With film and manual focus plus manual aperture, there was little in the cameras. Manual film transport too meant all you needed was a tiny battery to power the exposure system, at least that is how I used my dads Tlb canon. And it still works.
Move to a T90 and you get multiple motors for film transport, more buttons and less dials. But to do this you have more electronics which go somewhere. Size goes up.
Move to a digital canon and you have to add in all those things peculiar to digital but absent with film. Rear screen, memory card(s), bigger battery, flash, dials to zoom in or change focus points and so on. You then have to have the buttons spaced such that they are usable.
Following a logical set of steps you can see how dslr bodies range from the 1 series to the rebels. My only criticism of the 1series is the weight! But even that can help with balance or unsteady hands. My 350d seemed to produce many more crooked horizons which are absent (mostly) on the 1dx.
The now decades-old Canon film 1-series SLRs that used the EF mount were roughly the same size as modern 1-series EOS DSLRs. The size of the 1-series has nothing to do with electronics. It is an ergonomics factor...always has been. The large 1-series have always had the integrated grip...its one of its selling points. The large size offers much better hand-holdability in both landscape and portrait orientations.
That is, has always been, and probably will always be one of the primary arguments for using an SLR-style camera...ergonomics. Even if you have smallish hands, mirrorless cameras are exceptionally small. They really don't fit the hands all that well, and while they certainly save on weight, for all but those with tiny hands, they end up having other ergonomically related problems, like cramping your hands into your face in an uncomfortable way.

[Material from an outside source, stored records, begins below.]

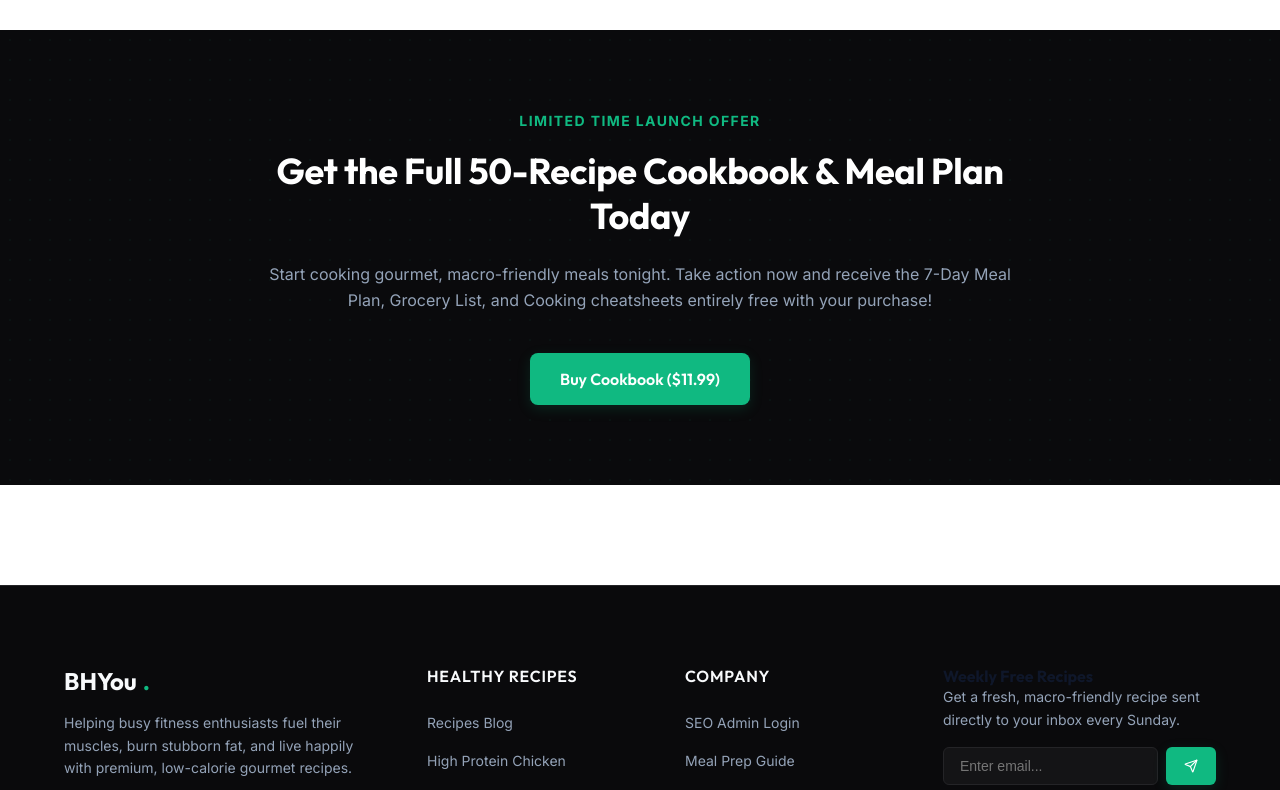
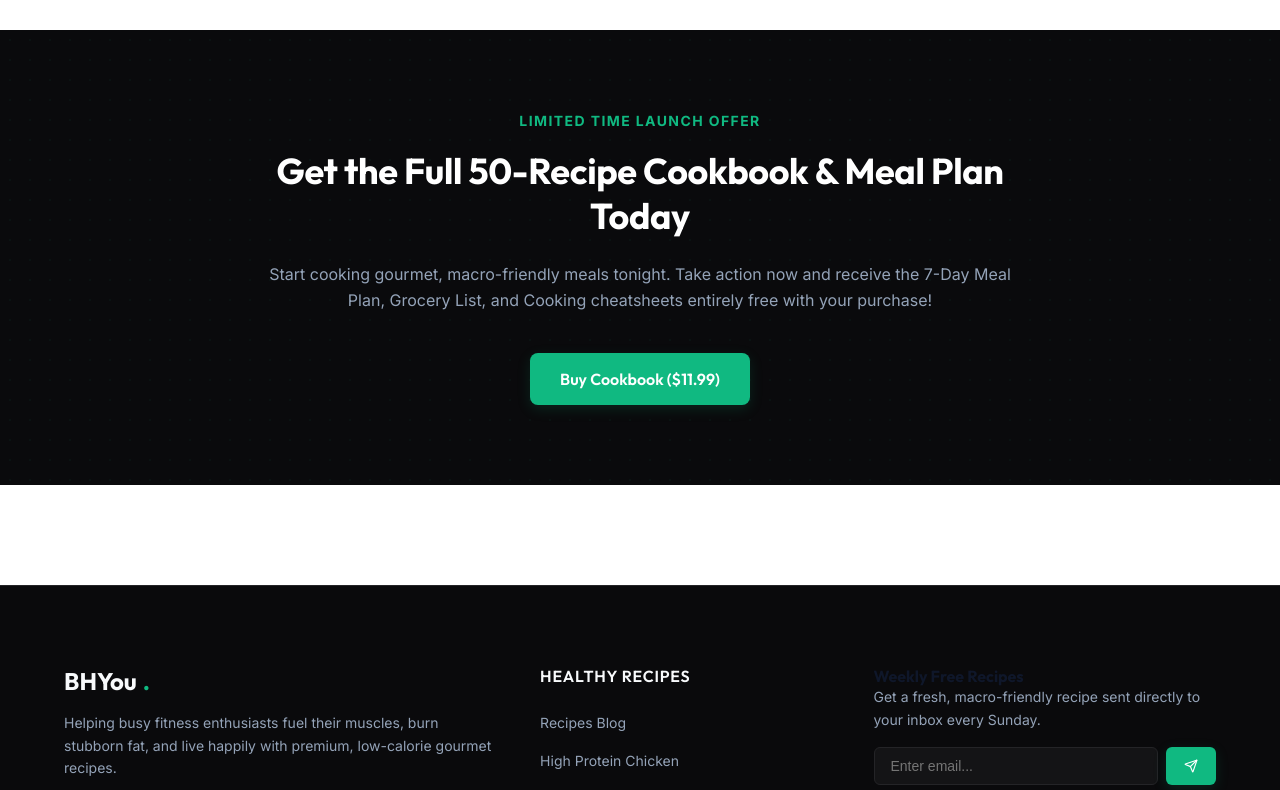
Before and after one commit to driss26/bhyouebook, a React (Vite) app: page / in a window 1280 px wide. Shown: the part 2000-2790 px from the top of the page. Built offline with nearby package versions, Linux system fonts and the light colour scheme; no server answers; the database is empty.

Commit message:
remove Company navigation column and Affiliate Terms from footer

```diff
--- a/src/App.tsx
+++ b/src/App.tsx
@@ -256,15 +256,6 @@ function App() {
                 </ul>
               </div>
 
-              {/* Navigation Col */}
-              <div className="footer-column">
-                <h4>Company</h4>
-                <ul className="footer-links">
-                  <li><Link to="/admin" className="footer-link">SEO Admin Login</Link></li>
-                  <li><Link to="/cookbook" className="footer-link">Meal Prep Guide</Link></li>
-                </ul>
-              </div>
-
               {/* Newsletter Col */}
               <div className="footer-newsletter">
                 <h4>Weekly Free Recipes</h4>
@@ -294,7 +285,6 @@ function App() {
                   <Shield size={12} /> Privacy Policy
                 </a>
                 <a href="#/cookbook">Terms of Service</a>
-                <a href="#/admin">Affiliate Terms</a>
               </div>
             </div>
 
--- a/src/index.css
+++ b/src/index.css
@@ -1618,7 +1618,7 @@ input:checked + .slider-round:before {
 
 .footer-grid {
   display: grid;
-  grid-template-columns: 1.5fr 1fr 1fr 1.2fr;
+  grid-template-columns: 1.5fr 1fr 1.2fr;
   gap: 48px;
   margin-bottom: 64px;
 }
```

From a weight standpoint, one of the most significant weight factors in a modern DSLR is the battery. Larger batteries with much greater capacity are usually the most dense aspect of the camera. A large battery can get you a lot more shooting time before having to swap out batteries, and/or supply the necessary power to move the mirror and actuate the shutter and write huge amounts of data to a memory card at extremely high frame rates. It's a trade off you can choose to make, however...1D X with grip and extra large battery, or 5D III with no grip and a relatively small/light battery. Perhaps at some point in the future dense, heavy batteries might be traded out for some kind of light weight fuel cell that can operate for days under the same kind of load conditions.